Phishing is a very prolific business for cybercrime, bad actors are adopting even more sophisticated techniques like the one discovered recently which hit French-speaking computer users, in an attempt to steal their online banking credentials.
The discovery was made by experts at Malcovery Security, this new attack scheme is not a classic direct phishing, which is based on malicious emails which contain links or attacked malware used to deceive victims, instead, the emails purport to be from an entity that isn’t the targeted bank and informs victims that due a billing mistake they have to be refunded to their account.
The fraudsters refer limited quantity of money, as much as €95 or $127, and request victims to provide information on their bank account that will receive the transfer of refunded sums.
A this point victims are redirected to a page where is asking them to provide the above information, the cyber criminals implemented a mechanism to verify the credentials to the third party before allowing the victim to proceed.
Gary Warner from Malcovery Security explained that the third party entity used in this sophisticated phishing attack is SFR, a French telecommunications company that provides phone services (mobile and landline), along with Internet and IP TV products.
“While there are several versions of the SFR phish, the most sophisticated that we have encountered so far can be seen on a British horse enthusiasts website (obviously hacked). What makes this one particularly compelling is that it begins by requiring the victim to be using their true SFR userid and password. On the originating screen, the user is told to “Connectez-vous” by entering his userid (Identifiant) and password (Mot de passe).” is reported in the blog post.
The attack scheme is not new, its improvement is related to the SFR login verification process that is being performed.
According to the researcher the Malcovery’s PhishIQ service has detected more than 1,000 SFR phish on more than 330 hacked servers so far this year, which demonstrate that the technique is largely used by fraudsters.
The SFR provided by the victims are passed to the legitimate SFR to verify if they are valid, in case of incorrect credentials a message is returned to the victims which are allowed no more of 5 attempts before their account would be blocked.
This is pure social engineering to trick users into believe that the company which want to provide the refund is legitimate such as the entire process.

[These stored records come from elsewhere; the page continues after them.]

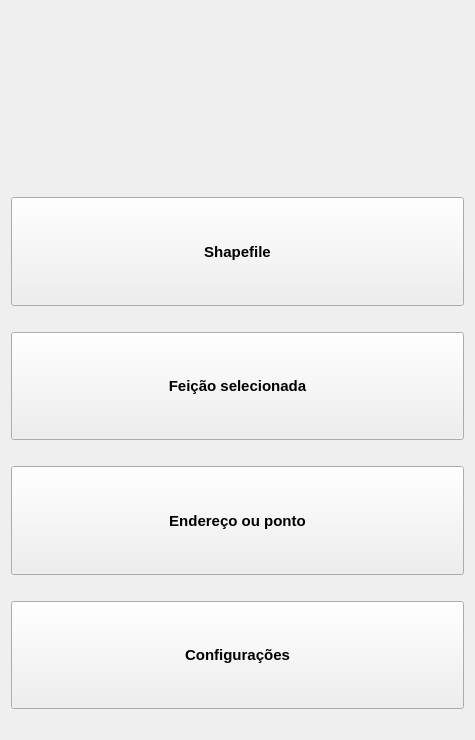
First picture: the form in screens/main_window.ui, repository spuhub/prisma, before the edit.
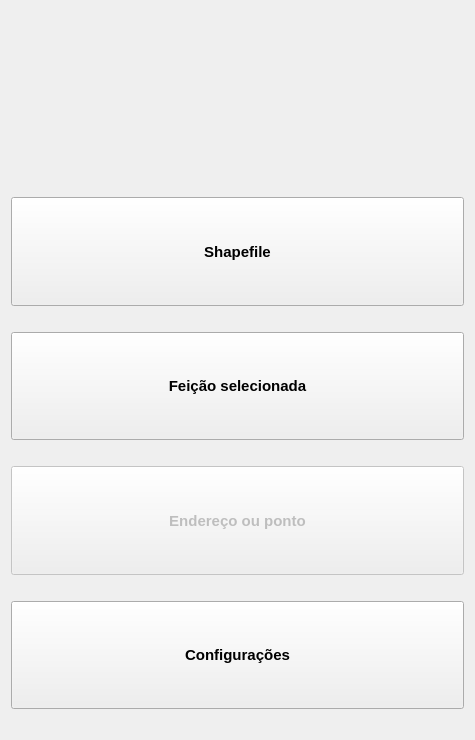
Second picture: the form after the edit. Icons and pictures are not drawn.

Commit message: bloqueio do botão endereço ou ponto

What changed in the file:
```diff
--- a/screens/main_window.ui
+++ b/screens/main_window.ui
@@ -138,7 +138,7 @@
      <item>
       <widget class="QPushButton" name="btn_ponto">
        <property name="enabled">
-        <bool>true</bool>
+        <bool>false</bool>
        </property>
        <property name="sizePolicy">
         <sizepolicy hsizetype="Expanding" vsizetype="Expanding">
```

When victims provide valid credentials it is requested them to select from a list of French banks which is their financial institutions, depending on the chosen bank the attackers request the appropriate additional verification information used by the specific bank.
“Depending on which bank they choose, they will be prompted for appropriate additional verification details used by that bank,” states the post.
With this scheme the cyber criminals are collecting all the data required to access the bank account, as explained by the research this is one of the most complex schema seen since now because it involves different technologies and tricks.
“one of the most sophisticated phish we’ve seen to date, employing ‘man-in-the-middle’ logins where SFR credentials are tested before the victim is allowed to proceed, and nearly a dozen customized bank security procedure questions being processed.” Warner said.
Security Affairs – (Phishing, cybercrime)